Podcast: What Is IBM Doing To Fight The Growing Skills Gap

fast track

In response to the growing technical skills gap revealed by IBM’s 2012 Tech Trends study, and to help professionals and students learn more about cyber security best practices, IBM rolled out the largest expansion of its Academic Initiative to date earlier this month. For the first time, IBM will offer access to pre-packaged curriculum and training resources on IT security, helping students understand enterprise challenges, do in-depth analysis of trends uncovered in the IBM X-Force report, and gain market-ready cyber security skills.

Check out this podcast to hear Dan Hauenstein, a global lead on IBM’s skills programs, discuss how these new initiatives in cyber security and other advanced technologies will help to solve the global skills epidemic. http://bit.ly/XK6uiF

Innovation Breakthrough: IBM Chip to Use LIGHT to Significantly Accelerate Your Internet

What can go faster than the speed of light? We’ve all learned this from an early age: nothing. And now IBM has developed a chip that makes it easier to shuttle data about using pulses of light instead of electrical signals.

The chip offers a way to move large amounts of information between processors in computer servers at much higher speeds than today’s.
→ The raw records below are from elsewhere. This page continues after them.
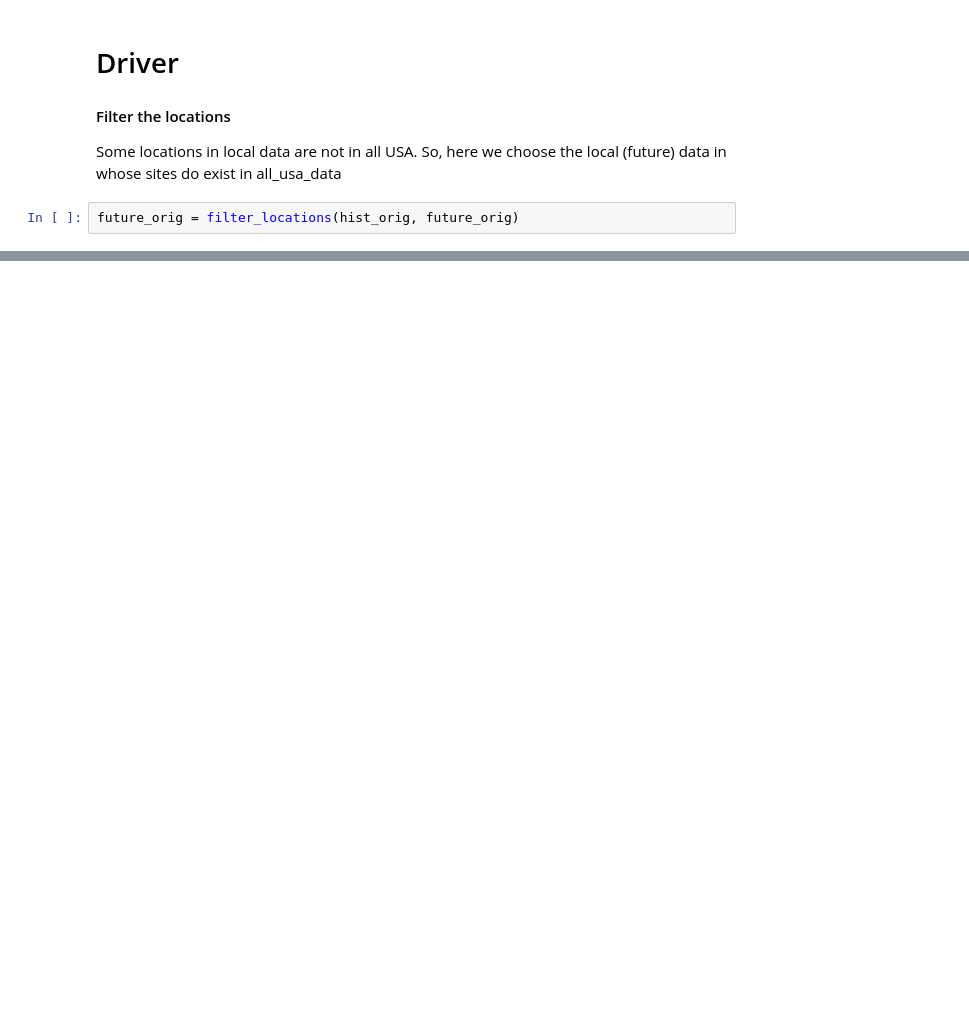
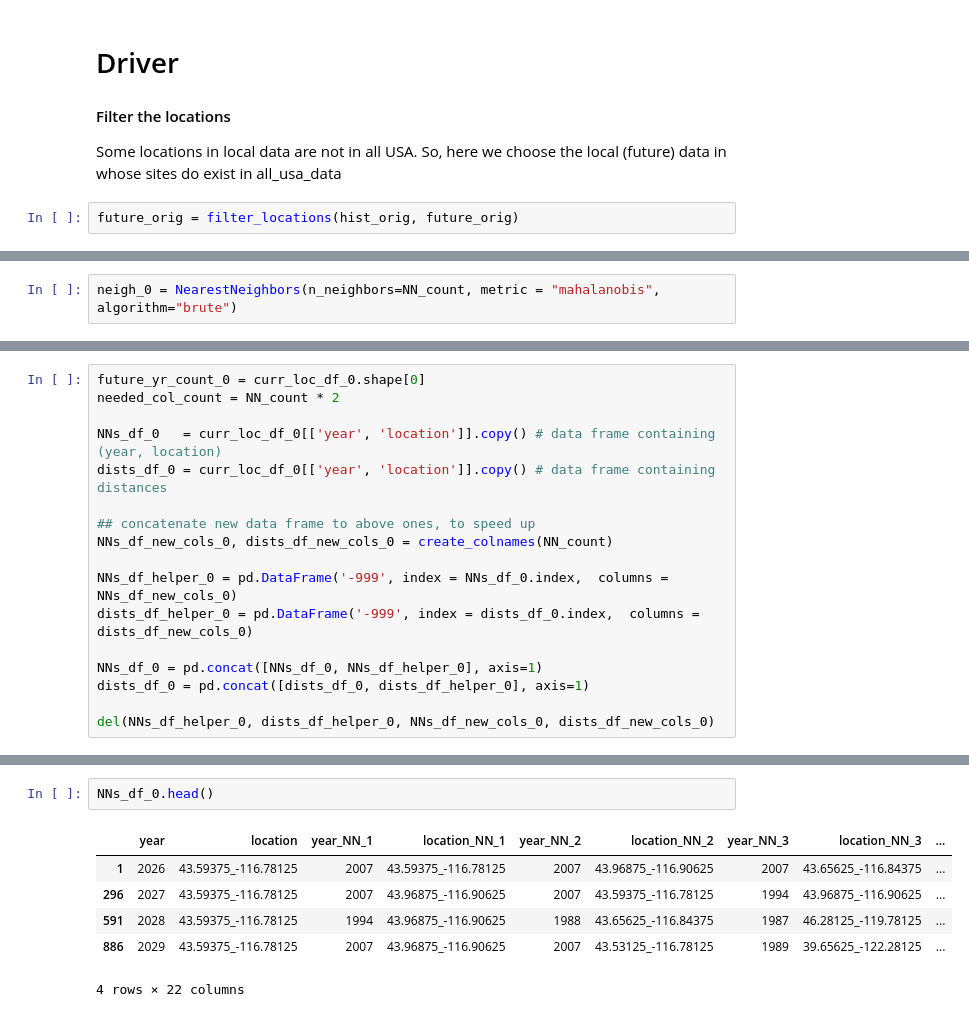
Before and after one commit to sunil21075/Ag, a Jupyter notebook: analogy/03_find_analogs/python_analogs/Analog_Covariance.ipynb, the cells around one changed output, grey strips where cells are left out. Cells and saved outputs as stored; diff of their text form; blank space fills up the shorter version.

```diff
--- a/analogy/03_find_analogs/python_analogs/Analog_Covariance.ipynb
+++ b/analogy/03_find_analogs/python_analogs/Analog_Covariance.ipynb
@@ -435,0 +426,2 @@ def one_sample_dist(curr_future, hist_dt, conar_inv):
+# %%
+neigh_0 = NearestNeighbors(n_neighbors=NN_count, metric = "mahalanobis", algorithm="brute")
@@ -435,0 +443,17 @@ def one_sample_dist(curr_future, hist_dt, conar_inv):
+# %%
+future_yr_count_0 = curr_loc_df_0.shape[0]
+needed_col_count = NN_count * 2
+
+NNs_df_0   = curr_loc_df_0[['year', 'location']].copy() # data frame containing (year, location)
+dists_df_0 = curr_loc_df_0[['year', 'location']].copy() # data frame containing distances
+
+## concatenate new data frame to above ones, to speed up
+NNs_df_new_cols_0, dists_df_new_cols_0 = create_colnames(NN_count)
+
+NNs_df_helper_0 = pd.DataFrame('-999', index = NNs_df_0.index,  columns = NNs_df_new_cols_0)
+dists_df_helper_0 = pd.DataFrame('-999', index = dists_df_0.index,  columns = dists_df_new_cols_0)
+
+NNs_df_0 = pd.concat([NNs_df_0, NNs_df_helper_0], axis=1)
+dists_df_0 = pd.concat([dists_df_0, dists_df_helper_0], axis=1)
+
+del(NNs_df_helper_0, dists_df_helper_0, NNs_df_new_cols_0, dists_df_new_cols_0)
@@ -435,0 +508,9 @@ def one_sample_dist(curr_future, hist_dt, conar_inv):
+# %%
+NNs_df_0.head()
+# %% [output]
+|  | year | location | year_NN_1 | location_NN_1 | year_NN_2 | location_NN_2 | year_NN_3 | location_NN_3 | ... |
+| 1 | 2026 | 43.59375_-116.78125 | 2007 | 43.59375_-116.78125 | 2007 | 43.96875_-116.90625 | 2007 | 43.65625_-116.84375 | ... |
+| 296 | 2027 | 43.59375_-116.78125 | 2007 | 43.96875_-116.90625 | 2007 | 43.59375_-116.78125 | 1994 | 43.96875_-116.90625 | ... |
+| 591 | 2028 | 43.59375_-116.78125 | 1994 | 43.96875_-116.90625 | 1988 | 43.65625_-116.84375 | 1987 | 46.28125_-119.78125 | ... |
+| 886 | 2029 | 43.59375_-116.78125 | 2007 | 43.96875_-116.90625 | 2007 | 43.53125_-116.78125 | 1989 | 39.65625_-122.28125 | ... |
+4 rows × 22 columns
```
Also changed, not shown: parts of 76 cells of this notebook, 1 other file.
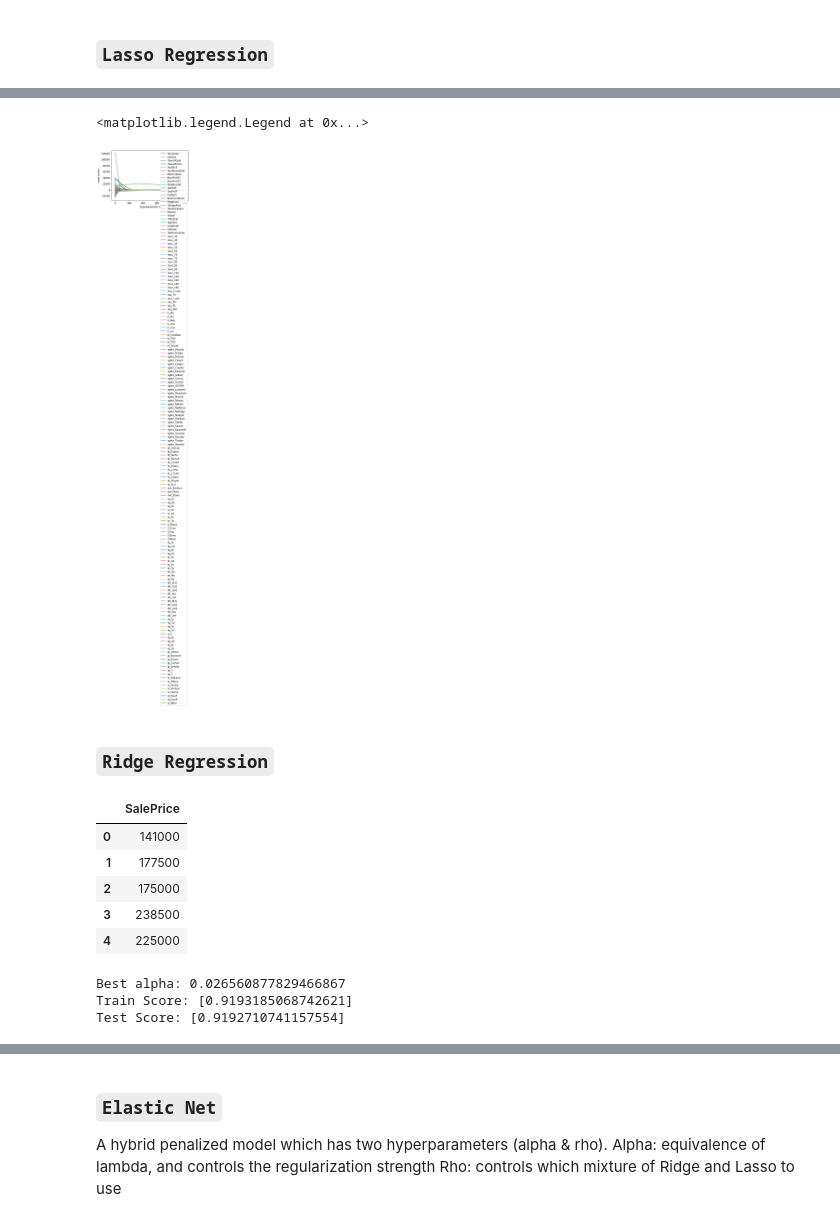
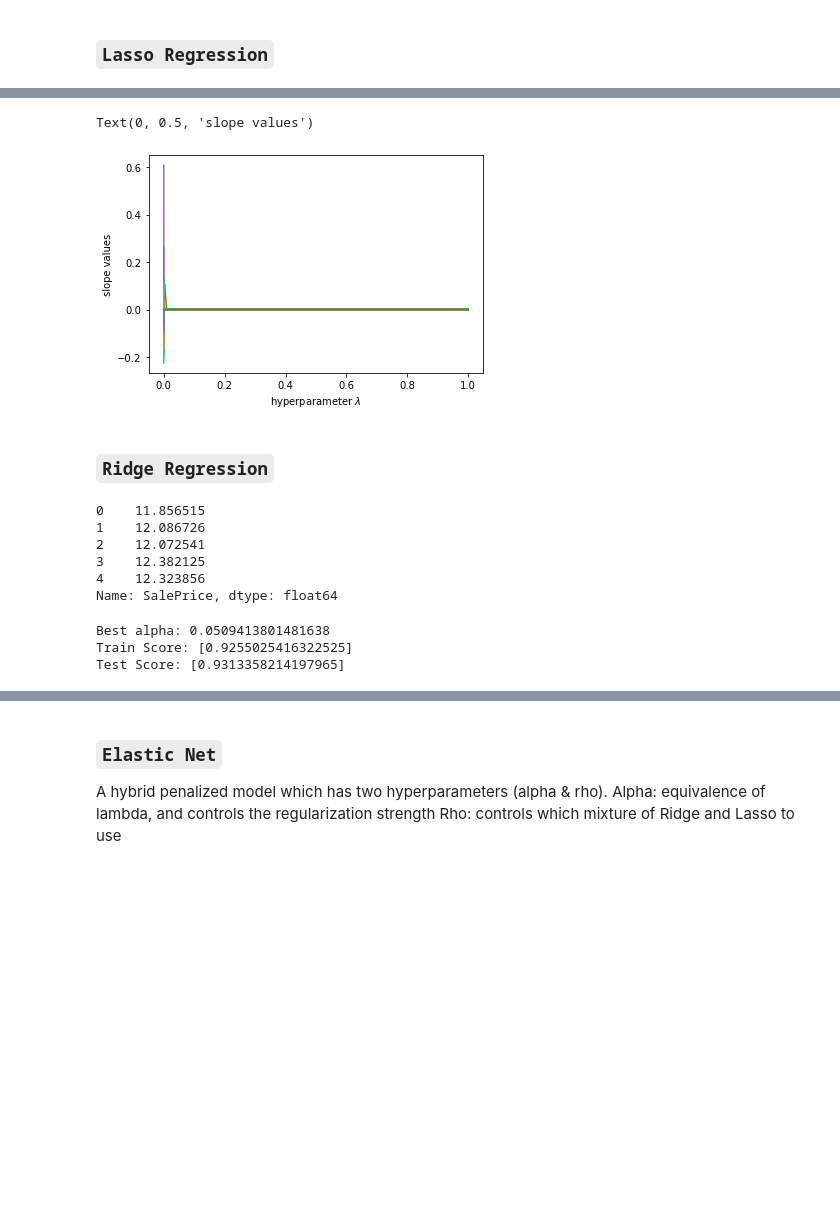
Before and after one commit to AlexGalczak/ML-Ames, a Jupyter notebook: MB/Model_Sel.ipynb, the cells around one changed output, grey strips where cells are left out. Saved outputs shown, nothing was run; the diff lists cells and outputs as text; code cells hidden in the pictures; blank space fills up the shorter version.

```diff
--- a/MB/Model_Sel.ipynb
+++ b/MB/Model_Sel.ipynb
@@ -30,3 +59,6 @@ x_train.iloc[:,1:].head()
+# %%
+y_train = np.log(y_train['SalePrice'])
+y_test = np.log(y_test['SalePrice'])
 # %% [markdown]
 ### `Lasso Regression`
 # %%
@@ -34,10 +66,10 @@ from sklearn.linear_model import LinearRegression, Ridge, Lasso, ElasticNet, Las
 from sklearn.preprocessing import StandardScaler
 from sklearn.model_selection import KFold, cross_val_score
 
-ss = StandardScaler()
-xtrain_scalar = ss.fit_transform(x_train)
+# ss = StandardScaler()
+# xtrain_scalar = ss.fit_transform(x_train)
 
-alphas = np.logspace(0,.5,50)
+alphas = np.logspace(-5,5,50)
 lassocv = LassoCV(cv=8, max_iter =100000, normalize=True, random_state=0)
 coefs_lassocv = []
 result = {}
@@ -45,7 +77,7 @@ result = {}
 # testscore = []
 
 for alpha in alphas:
-    lassocv.fit(x_train.iloc[:,1:], y_train['SalePrice'])
+    lassocv.fit(x_train.iloc[:,1:], y_train)
     coefs_lassocv.append(lassocv.coef_)
     result[alpha] = lassocv.score(x_test.iloc[:, 1:], y_test)
 
@@ -121,6 +152,6 @@ plt.legend(loc=1)
 # %%
 lasso=Lasso()
-alphas = np.logspace(-2,4,20)
+alphas = np.logspace(-10,0,50)
 lasso.set_params(normalize=True)
 coefs_lasso = []
 result = {}
@@ -188,24 +230,27 @@ coefs_lasso.head()
 # %%
 for name in coefs_lasso.columns:
     plt.plot(coefs_lasso.index, coefs_lasso[name], label=name)
 plt.xlabel(r'hyperparameter $\lambda$')
 plt.ylabel(r'slope values')
-plt.legend(loc=1)
 # %% [output]
-<matplotlib.legend.Legend at 0x...>
+Text(0, 0.5, 'slope values')
-[figure, old version]
+[figure, new version]
 # %% [markdown]
 ### `Ridge Regression`
 # %%
 y_train.head()
 # %% [output]
-|  | SalePrice |
-| 0 | 141000 |
-| 1 | 177500 |
-| 2 | 175000 |
-| 3 | 238500 |
-| 4 | 225000 |
+0    11.856515
+1    12.086726
+2    12.072541
+3    12.382125
+4    12.323856
+Name: SalePrice, dtype: float64
 # %%
+from sklearn.linear_model import LinearRegression, Ridge, Lasso, ElasticNet, LassoCV, RidgeCV
+from sklearn.preprocessing import StandardScaler
+from sklearn.model_selection import KFold, cross_val_score
+
 ridge_alphas = np.logspace(-2, 5, 100)
 ridgecv = RidgeCV(alphas = ridge_alphas, cv = 8, normalize=True)
 
@@ -215,7 +260,7 @@ testscore = []
 ridgecv.fit(x_train, y_train)
 
 ralpha_best = ridgecv.alpha_
-coefs = ridge.coef_
+coefs = ridgecv.coef_
 
 trainscore.append(ridgecv.score(x_train, y_train))
 testscore.append(ridgecv.score(x_test, y_test))
@@ -226,9 +271,9 @@ print('Test Score: {}'.format(testscore))
 
 # why are the Ridge CV results so different from the regular ridge regression results?
 # %% [output]
-Best alpha: 0.026560877829466867
-Train Score: [0.9193185068742621]
-Test Score: [0.9192710741157554]
+Best alpha: 0.0509413801481638
+Train Score: [0.9255025416322525]
+Test Score: [0.9313358214197965]
 # %%
 alpha2 = np.arange(0,20)
 ridge = Ridge()
```
Also changed, not shown: parts of 30 cells of this notebook, 3 other files.
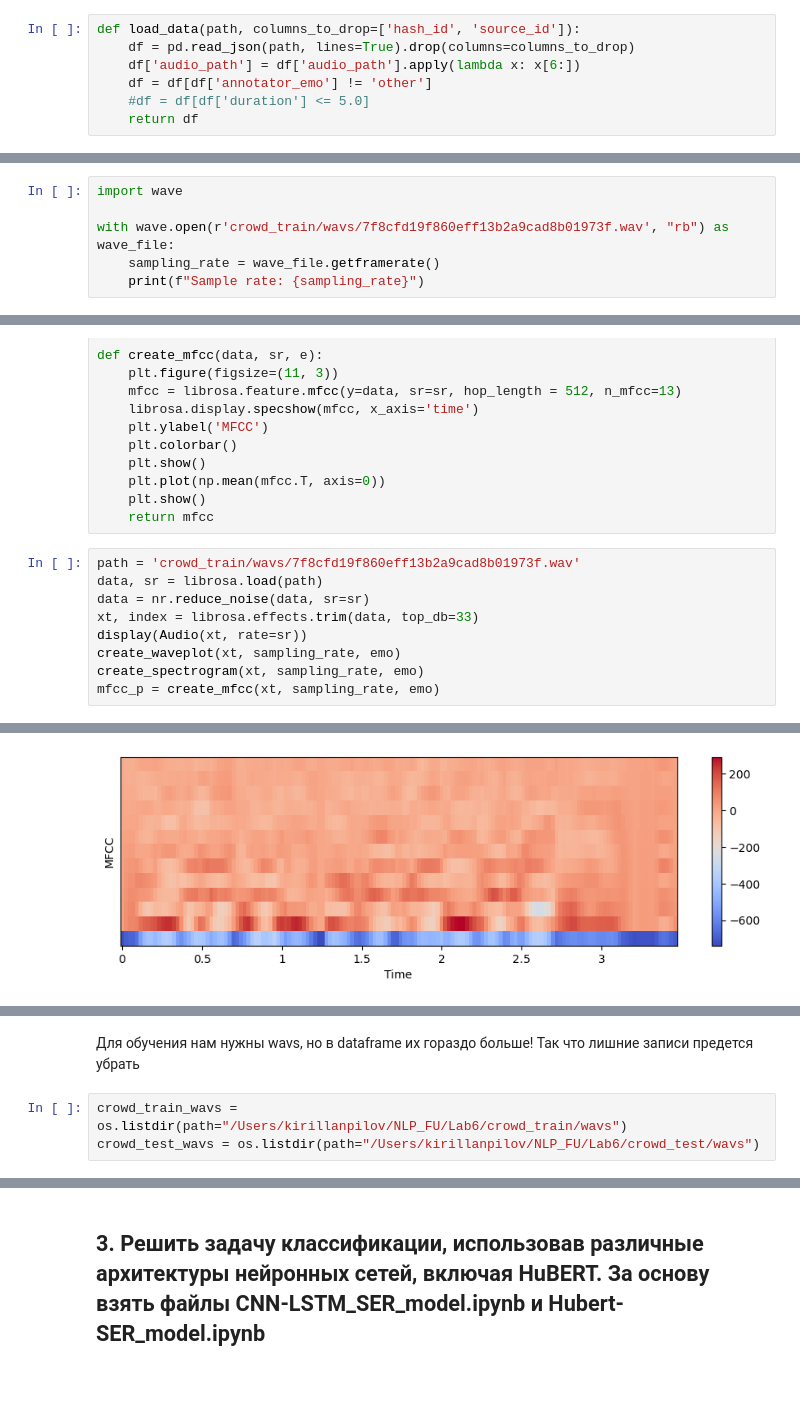
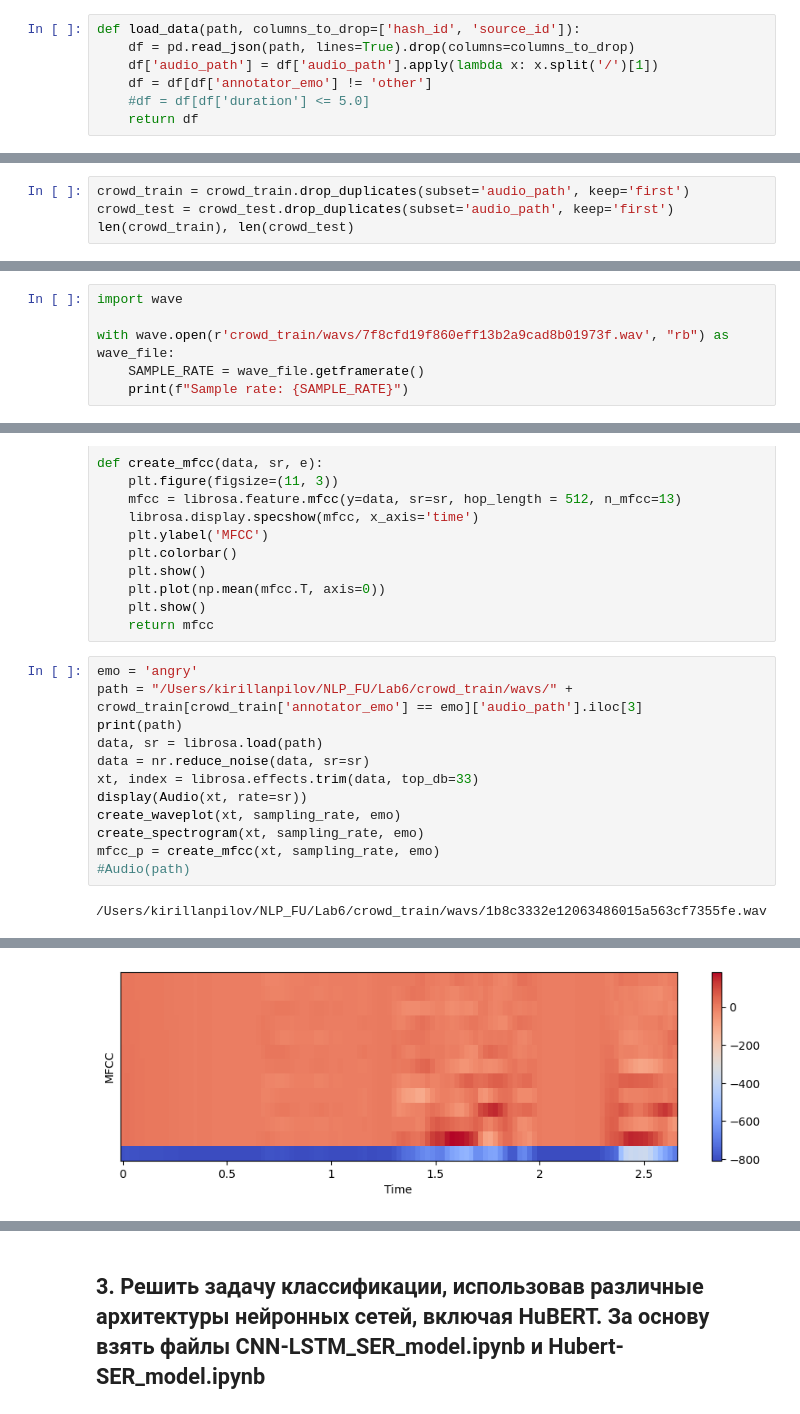
Before and after one commit to anpilove/NLP-FU, a Jupyter notebook: Lab6/Lab6_AudioSentiment.ipynb, the cells around one changed output, grey strips where cells are left out. Drawn from its saved outputs; the diff is of its cells as text; blank space fills up the shorter version.

```diff
--- a/Lab6/Lab6_AudioSentiment.ipynb
+++ b/Lab6/Lab6_AudioSentiment.ipynb
@@ -75,7 +92,7 @@ source_id — уникальный идентификатор диктора и
 # %%
 def load_data(path, columns_to_drop=['hash_id', 'source_id']):
     df = pd.read_json(path, lines=True).drop(columns=columns_to_drop)
-    df['audio_path'] = df['audio_path'].apply(lambda x: x[6:])
+    df['audio_path'] = df['audio_path'].apply(lambda x: x.split('/')[1])
     df = df[df['annotator_emo'] != 'other']
     #df = df[df['duration'] <= 5.0]
     return df
@@ -136,0 +156,4 @@ crowd_test
+# %%
+crowd_train = crowd_train.drop_duplicates(subset='audio_path', keep='first')
+crowd_test = crowd_test.drop_duplicates(subset='audio_path', keep='first')
+len(crowd_train), len(crowd_test)
@@ -171,8 +215,8 @@ Name: count, dtype: int64
 import wave
 
 with wave.open(r'crowd_train/wavs/7f8cfd19f860eff13b2a9cad8b01973f.wav', "rb") as wave_file:
-    sampling_rate = wave_file.getframerate()
-    print(f"Sample rate: {sampling_rate}")
+    SAMPLE_RATE = wave_file.getframerate()
+    print(f"Sample rate: {SAMPLE_RATE}")
 # %% [output]
 Sample rate: 16000
 # %%
@@ -201,7 +245,9 @@ def create_mfcc(data, sr, e):
     plt.show()
     return mfcc
 # %%
-path = 'crowd_train/wavs/7f8cfd19f860eff13b2a9cad8b01973f.wav'
+emo = 'angry'
+path = "/Users/kirillanpilov/NLP_FU/Lab6/crowd_train/wavs/" + crowd_train[crowd_train['annotator_emo'] == emo]['audio_path'].iloc[3]
+print(path)
 data, sr = librosa.load(path)
 data = nr.reduce_noise(data, sr=sr)
 xt, index = librosa.effects.trim(data, top_db=33)
@@ -209,5 +255,7 @@ display(Audio(xt, rate=sr))
 create_waveplot(xt, sampling_rate, emo)
 create_spectrogram(xt, sampling_rate, emo)
 mfcc_p = create_mfcc(xt, sampling_rate, emo)
+#Audio(path)
 # %% [output]
+/Users/kirillanpilov/NLP_FU/Lab6/crowd_train/wavs/1b8c3332e12063486015a563cf7355fe.wav
 [interactive output not drawn]
@@ -216 +264 @@ mfcc_p = create_mfcc(xt, sampling_rate, emo)
-[figure, old version]
+[figure, new version]
@@ -218,5 +265,0 @@ mfcc_p = create_mfcc(xt, sampling_rate, emo)
-# %% [markdown]
-Для обучения нам нужны wavs, но в dataframe их гораздо больше! Так что лишние записи предется убрать
-# %%
-crowd_train_wavs = os.listdir(path="/Users/kirillanpilov/NLP_FU/Lab6/crowd_train/wavs")
-crowd_test_wavs = os.listdir(path="/Users/kirillanpilov/NLP_FU/Lab6/crowd_test/wavs")
```
Also changed, not shown: parts of 30 cells of this notebook.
Close-up of IBM computer chip

The development team said that using light instead of electrons to transmit data has two key advantages:

  • Data can be sent longer distances between different parts of a server center without risking a loss of information.
  • Data transfer speeds are faster, as light can be used to carry more information at once through cables.

Another significance of this breakthrough? It’s much cheaper than other available options. More details here. (BBC News)